Most people backup data to prevent data loss from hardware/software/system failures and from finger checks – user error. Nowadays, I backup to a external hard disk nightly for my business stuff, add some family stuff to this and backup all this up once a week to external removable media, and once a month take a full backup of all user data on my family Mac’s (photos, music, family stuff, etc.) to external removable media which is then saved offsite.
For my professional existence (30+ years) I have lost personal data from a hardware/software/system failure maybe a dozen times. These events have gotten much rarer in recent history (thank you drive vendors). But about once a month I screw something up and delete or overwrite a file I need to keep around. Most often I restore from the hard drive but occasionally use the removable media to retrieve the file.
I am probably not an exception with respect to finger checks. People make mistakes. How cloud storage providers handle restoring deleted file data for user error will be a significant determinant of service quality for most novice and all professional users.
Now in my mind there are a couple of ways cloud storage providers can deal with this problem.

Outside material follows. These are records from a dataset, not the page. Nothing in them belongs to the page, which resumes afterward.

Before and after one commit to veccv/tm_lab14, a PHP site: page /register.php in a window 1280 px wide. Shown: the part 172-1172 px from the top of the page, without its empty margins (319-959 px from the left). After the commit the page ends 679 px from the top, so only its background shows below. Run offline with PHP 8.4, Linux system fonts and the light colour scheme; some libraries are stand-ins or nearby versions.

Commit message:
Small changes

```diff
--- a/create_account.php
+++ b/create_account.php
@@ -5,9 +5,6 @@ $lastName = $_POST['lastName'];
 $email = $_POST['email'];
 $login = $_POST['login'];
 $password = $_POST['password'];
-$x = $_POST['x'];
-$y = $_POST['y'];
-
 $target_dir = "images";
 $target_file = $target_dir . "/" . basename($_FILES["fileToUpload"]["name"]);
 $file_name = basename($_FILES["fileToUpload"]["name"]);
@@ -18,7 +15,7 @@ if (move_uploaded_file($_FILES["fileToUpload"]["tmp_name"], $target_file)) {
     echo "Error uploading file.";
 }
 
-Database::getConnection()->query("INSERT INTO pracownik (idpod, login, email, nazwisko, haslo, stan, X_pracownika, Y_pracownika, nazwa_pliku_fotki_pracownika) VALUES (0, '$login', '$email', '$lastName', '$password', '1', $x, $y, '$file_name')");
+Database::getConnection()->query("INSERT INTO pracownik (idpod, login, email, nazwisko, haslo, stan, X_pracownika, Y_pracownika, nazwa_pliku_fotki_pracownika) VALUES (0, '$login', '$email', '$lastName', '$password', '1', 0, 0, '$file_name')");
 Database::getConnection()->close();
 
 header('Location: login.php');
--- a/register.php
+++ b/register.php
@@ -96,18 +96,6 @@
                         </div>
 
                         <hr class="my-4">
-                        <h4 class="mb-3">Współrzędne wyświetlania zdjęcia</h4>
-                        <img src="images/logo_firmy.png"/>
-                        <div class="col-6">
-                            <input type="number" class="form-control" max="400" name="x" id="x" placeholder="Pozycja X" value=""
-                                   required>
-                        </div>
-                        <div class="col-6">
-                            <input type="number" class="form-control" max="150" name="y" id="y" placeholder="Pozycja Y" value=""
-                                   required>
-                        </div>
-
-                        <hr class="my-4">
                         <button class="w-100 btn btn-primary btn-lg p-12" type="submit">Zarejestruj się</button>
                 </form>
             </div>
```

Support data backup, NDMP, or something similar which takes a copy of the data off the cloud and manages it elsewhere. This approach has worked for the IT industry for over 50 years now and still appeals to many of us.
Never “really” delete file data, by this I mean that you always keep replicated copies of all data that is ever written to the cloud. How a customer accesses such “not really deleted” data is open to debate but suffice it to say some form of file versioning might work.

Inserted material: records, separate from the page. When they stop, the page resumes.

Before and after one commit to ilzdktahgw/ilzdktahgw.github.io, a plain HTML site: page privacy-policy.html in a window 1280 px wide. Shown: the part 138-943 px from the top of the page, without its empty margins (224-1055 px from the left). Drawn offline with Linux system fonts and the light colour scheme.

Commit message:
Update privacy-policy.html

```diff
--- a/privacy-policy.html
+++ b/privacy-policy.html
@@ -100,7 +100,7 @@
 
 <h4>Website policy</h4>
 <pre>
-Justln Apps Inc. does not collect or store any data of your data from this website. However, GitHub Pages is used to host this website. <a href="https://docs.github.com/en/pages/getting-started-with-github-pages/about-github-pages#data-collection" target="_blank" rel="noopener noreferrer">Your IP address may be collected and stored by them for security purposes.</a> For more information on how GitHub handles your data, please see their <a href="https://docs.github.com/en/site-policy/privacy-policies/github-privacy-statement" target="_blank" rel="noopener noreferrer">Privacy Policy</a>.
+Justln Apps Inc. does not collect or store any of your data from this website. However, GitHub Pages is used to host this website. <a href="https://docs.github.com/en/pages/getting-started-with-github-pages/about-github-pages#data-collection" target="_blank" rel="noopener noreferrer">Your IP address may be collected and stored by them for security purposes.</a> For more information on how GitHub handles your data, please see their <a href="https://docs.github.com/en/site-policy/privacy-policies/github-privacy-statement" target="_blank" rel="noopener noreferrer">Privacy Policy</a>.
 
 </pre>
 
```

“Delay” file deletion, don’t delete a file when the user requests it, but rather wait until some external event, interval, or management policy kicks in to “actually” delete the file from the cloud. Again some form of versioning may be required to access “delay deleted” data.
Never deleting a file is probably the easiest solution to this the problem but the cloud storage bill would quickly grow out of control. Delaying file deletion is probably a better compromise but deciding which event, interval, or policy to use to trigger “actually deleting data” to free up storage space is crucial.
Luckily most people realize when they have made a finger check fairly quickly (although may be reluctant to admit it). So waiting a week, month, or quarter before actually deleting file data would work to solve with this problem. Mainframers may recall generation datasets (files) where one specified the number of generations (versions) of a file and when this limit was exceeded, the oldest version would be deleted. Also, using some space threshold trigger to delete old file versions may work, e.g., whenever the cloud gets to be 60% of capacity it starts deleting old file versions. Any or all of these could be applied to different classes of data by management policy.
Of course all of this is pretty much what a sophisticated backup package does today. Backup software retains old file data around for a defined timeframe, typically on some other media or storage than where the data is normally stored. Backup storage space/media can be reclaimed on a periodic basis such as reusing backup media every quarter or only retaining a quarters worth of data in a VTL. Backup software removes the management of file versioning from the storage vendor and places it in the hands of the backup vendor. In any case, many of the same policies for dealing with deleted file versions discussed above can apply.
Nonetheless, in my view cloud storage providers must do something to support restoration of deleted file data. File replication is a necessary and great solution to deal with hardware/software/system failures but user error is much more likely. Not supplying some method to restore files when mistakes happen is unthinkable.